* **What to produce**: The response must consist of every record, restated word for word.

* **Data for processing**:
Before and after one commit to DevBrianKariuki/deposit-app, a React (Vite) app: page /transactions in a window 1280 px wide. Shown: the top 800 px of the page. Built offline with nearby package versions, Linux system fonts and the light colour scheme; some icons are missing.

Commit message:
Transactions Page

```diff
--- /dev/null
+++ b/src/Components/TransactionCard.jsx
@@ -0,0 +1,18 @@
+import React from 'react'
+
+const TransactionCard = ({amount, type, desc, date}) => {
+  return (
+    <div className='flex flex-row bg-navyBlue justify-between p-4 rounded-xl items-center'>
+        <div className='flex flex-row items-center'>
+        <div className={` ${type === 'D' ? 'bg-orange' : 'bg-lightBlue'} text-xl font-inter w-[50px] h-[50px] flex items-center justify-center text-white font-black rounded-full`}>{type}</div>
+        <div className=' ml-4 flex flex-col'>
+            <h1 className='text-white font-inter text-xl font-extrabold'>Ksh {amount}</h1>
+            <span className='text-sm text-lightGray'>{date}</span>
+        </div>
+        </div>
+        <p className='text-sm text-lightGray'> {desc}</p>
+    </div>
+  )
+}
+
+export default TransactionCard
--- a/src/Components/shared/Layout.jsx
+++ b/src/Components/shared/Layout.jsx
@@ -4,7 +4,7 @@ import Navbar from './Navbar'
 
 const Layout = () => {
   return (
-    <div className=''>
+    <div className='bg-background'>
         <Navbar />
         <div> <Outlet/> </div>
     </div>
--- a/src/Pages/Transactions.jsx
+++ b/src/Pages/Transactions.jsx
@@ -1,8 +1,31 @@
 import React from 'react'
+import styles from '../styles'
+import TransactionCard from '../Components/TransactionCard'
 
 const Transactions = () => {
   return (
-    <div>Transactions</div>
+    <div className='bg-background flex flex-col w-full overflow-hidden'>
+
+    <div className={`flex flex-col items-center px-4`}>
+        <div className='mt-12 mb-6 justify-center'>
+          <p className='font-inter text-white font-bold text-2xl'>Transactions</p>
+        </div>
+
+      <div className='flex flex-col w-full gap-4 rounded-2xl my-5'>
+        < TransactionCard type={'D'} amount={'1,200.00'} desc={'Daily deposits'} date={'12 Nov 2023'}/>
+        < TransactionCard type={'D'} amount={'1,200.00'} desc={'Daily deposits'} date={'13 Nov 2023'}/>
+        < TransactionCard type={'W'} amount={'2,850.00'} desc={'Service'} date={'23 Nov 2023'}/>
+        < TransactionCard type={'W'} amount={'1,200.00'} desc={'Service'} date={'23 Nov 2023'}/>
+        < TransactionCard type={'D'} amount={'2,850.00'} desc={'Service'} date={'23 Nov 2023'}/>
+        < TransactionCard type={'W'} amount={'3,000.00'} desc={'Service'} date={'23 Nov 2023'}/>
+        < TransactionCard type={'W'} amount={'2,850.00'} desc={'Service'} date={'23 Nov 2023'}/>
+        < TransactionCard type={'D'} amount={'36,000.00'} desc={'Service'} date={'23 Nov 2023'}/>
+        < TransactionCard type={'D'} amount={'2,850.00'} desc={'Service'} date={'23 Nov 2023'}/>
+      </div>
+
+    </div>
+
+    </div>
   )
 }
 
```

* **Solution**:
Before and after one commit to DevBrianKariuki/deposit-app, a React (Vite) app: page /transactions in a window 1280 px wide. Shown: the top 800 px of the page. Built offline with nearby package versions, Linux system fonts and the light colour scheme; some icons are missing.

Commit message:
Transactions Page

```diff
--- /dev/null
+++ b/src/Components/TransactionCard.jsx
@@ -0,0 +1,18 @@
+import React from 'react'
+
+const TransactionCard = ({amount, type, desc, date}) => {
+  return (
+    <div className='flex flex-row bg-navyBlue justify-between p-4 rounded-xl items-center'>
+        <div className='flex flex-row items-center'>
+        <div className={` ${type === 'D' ? 'bg-orange' : 'bg-lightBlue'} text-xl font-inter w-[50px] h-[50px] flex items-center justify-center text-white font-black rounded-full`}>{type}</div>
+        <div className=' ml-4 flex flex-col'>
+            <h1 className='text-white font-inter text-xl font-extrabold'>Ksh {amount}</h1>
+            <span className='text-sm text-lightGray'>{date}</span>
+        </div>
+        </div>
+        <p className='text-sm text-lightGray'> {desc}</p>
+    </div>
+  )
+}
+
+export default TransactionCard
--- a/src/Components/shared/Layout.jsx
+++ b/src/Components/shared/Layout.jsx
@@ -4,7 +4,7 @@ import Navbar from './Navbar'
 
 const Layout = () => {
   return (
-    <div className=''>
+    <div className='bg-background'>
         <Navbar />
         <div> <Outlet/> </div>
     </div>
--- a/src/Pages/Transactions.jsx
+++ b/src/Pages/Transactions.jsx
@@ -1,8 +1,31 @@
 import React from 'react'
+import styles from '../styles'
+import TransactionCard from '../Components/TransactionCard'
 
 const Transactions = () => {
   return (
-    <div>Transactions</div>
+    <div className='bg-background flex flex-col w-full overflow-hidden'>
+
+    <div className={`flex flex-col items-center px-4`}>
+        <div className='mt-12 mb-6 justify-center'>
+          <p className='font-inter text-white font-bold text-2xl'>Transactions</p>
+        </div>
+
+      <div className='flex flex-col w-full gap-4 rounded-2xl my-5'>
+        < TransactionCard type={'D'} amount={'1,200.00'} desc={'Daily deposits'} date={'12 Nov 2023'}/>
+        < TransactionCard type={'D'} amount={'1,200.00'} desc={'Daily deposits'} date={'13 Nov 2023'}/>
+        < TransactionCard type={'W'} amount={'2,850.00'} desc={'Service'} date={'23 Nov 2023'}/>
+        < TransactionCard type={'W'} amount={'1,200.00'} desc={'Service'} date={'23 Nov 2023'}/>
+        < TransactionCard type={'D'} amount={'2,850.00'} desc={'Service'} date={'23 Nov 2023'}/>
+        < TransactionCard type={'W'} amount={'3,000.00'} desc={'Service'} date={'23 Nov 2023'}/>
+        < TransactionCard type={'W'} amount={'2,850.00'} desc={'Service'} date={'23 Nov 2023'}/>
+        < TransactionCard type={'D'} amount={'36,000.00'} desc={'Service'} date={'23 Nov 2023'}/>
+        < TransactionCard type={'D'} amount={'2,850.00'} desc={'Service'} date={'23 Nov 2023'}/>
+      </div>
+
+    </div>
+
+    </div>
   )
 }
 
```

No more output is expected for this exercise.